Elderly
Smoking, obesity among modifiable factors linked to age-related macular
degeneration

(HealthDay News) -- A combination of certain lifestyle factors and genetics can increase the risk of
age-related macular degeneration (AMD), a new study says.

AMD can cause blindness and is known to have both genetic and environmental risk factors.
Previous research found that a mutation in the gene for complement factor H (CFH) and a mutation
in the gene LOC387715 are associated with AMD.

In the new study, researchers at Brigham and Women's Hospital and Harvard Medical School in
Boston compared 457 men and women with AMD to 1,071 people without the eye disease.

Overall, people with two mutated copies of CFH and LOC387715 were 50 times more likely to
develop age-related macular degeneration than those with two normal copies of each gene.

The results are published in the January issue of the journal Archives of Ophthalmology.

The study also found that non-obese people with two mutant copies of the CFH gene were four
times more likely to develop AMD than non-obese people with two normal copies of the CFH gene. If
people with two mutant copies of the CFH gene smoked, their risk for AMD was 8.69 times greater
than nonsmokers with two normal copies of CFH. Obese people with two mutant copies of CFH were
12 times more likely to develop AMD than non-obese people with normal copies of CFH.

Nonsmokers with two mutated copies of LOC387715 were 6.3 times more likely to develop AMD
than nonsmokers with normal copies of the gene. Smokers with two mutated copies of that gene
were 22.47 times more likely to develop AMD than nonsmokers with two mutated copies of
LOC387715.

"Elucidation of these modifying risk factors may increase understanding of disease pathogenesis and
suggest lifestyle changes that may prevent AMD or delay the disease onset in carriers of
predisposing genetic variants," the study authors wrote.

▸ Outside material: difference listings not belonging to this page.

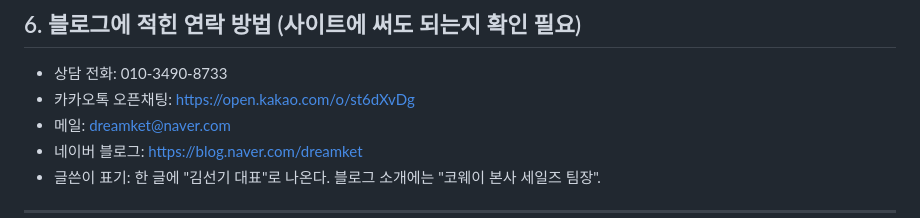
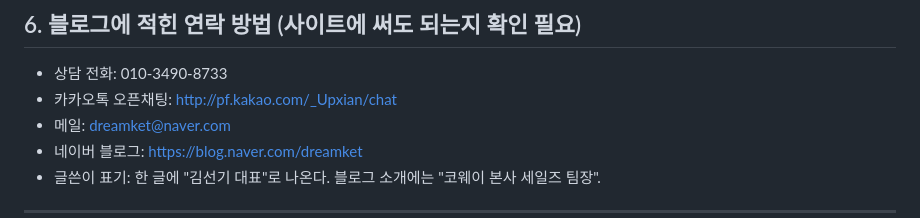
Before and after one commit to svenreview/coway-rental-consult, a Markdown page: docs/blog-info.md, the part around the change. Drawn GitHub-style.

Commit message:
카카오 채널 상담 링크 문서 반영
홈페이지 운영 문서의 기존 오픈채팅 주소를 채널 coway 고객 채팅 주소로 변경.

```diff
--- a/docs/blog-info.md
+++ b/docs/blog-info.md
@@ -197,7 +197,7 @@
 
 ## 6. 블로그에 적힌 연락 방법 (사이트에 써도 되는지 확인 필요)
 - 상담 전화: 010-3490-8733
-- 카카오톡 오픈채팅: https://open.kakao.com/o/st6dXvDg
+- 카카오톡 오픈채팅: http://pf.kakao.com/_Upxian/chat
 - 메일: dreamket@naver.com
 - 네이버 블로그: https://blog.naver.com/dreamket
 - 글쓴이 표기: 한 글에 "김선기 대표"로 나온다. 블로그 소개에는 "코웨이 본사 세일즈 팀장".
```
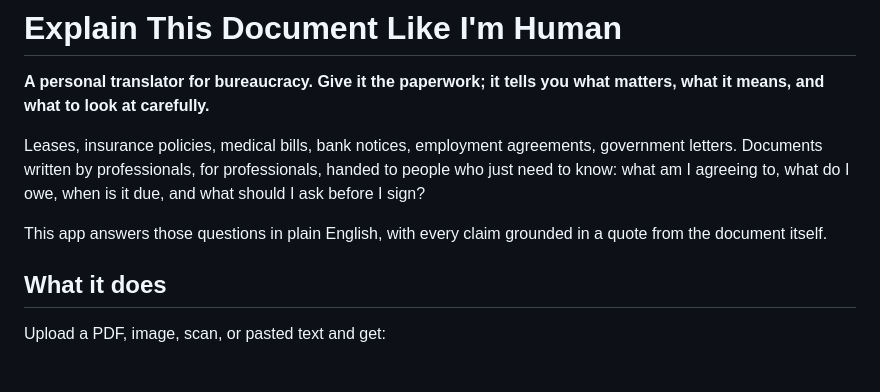
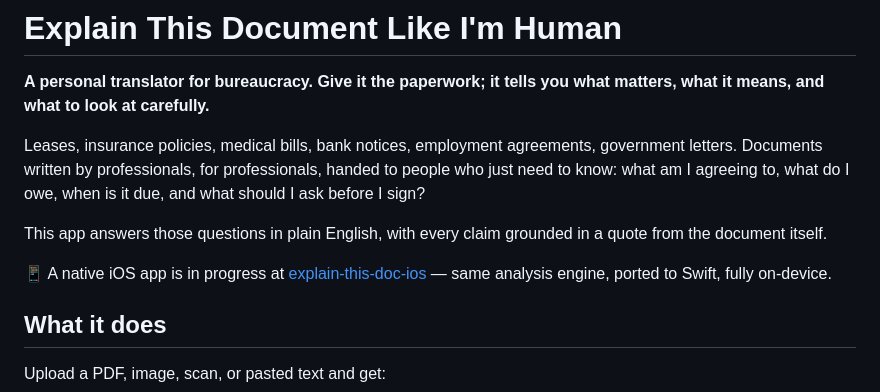
Before and after one commit to tmanish/explain-this-doc, a Markdown page: README.md, the part around the change. GitHub-like rendering; blank space fills up the shorter version.

```diff
--- a/README.md
+++ b/README.md
@@ -5,6 +5,8 @@
 Leases, insurance policies, medical bills, bank notices, employment agreements, government letters. Documents written by professionals, for professionals, handed to people who just need to know: what am I agreeing to, what do I owe, when is it due, and what should I ask before I sign?
 
 This app answers those questions in plain English, with every claim grounded in a quote from the document itself.
+
+📱 A native iOS app is in progress at [explain-this-doc-ios](https://github.com/tmanish/explain-this-doc-ios) — same analysis engine, ported to Swift, fully on-device.
 
 ## What it does
 
```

Other lifestyle risk factors for AMD -- such as regular aspirin use, fruit intake, fatty acid ratios and
alcohol consumption -- did not seem to interact with the genetic risk factors, the researchers said.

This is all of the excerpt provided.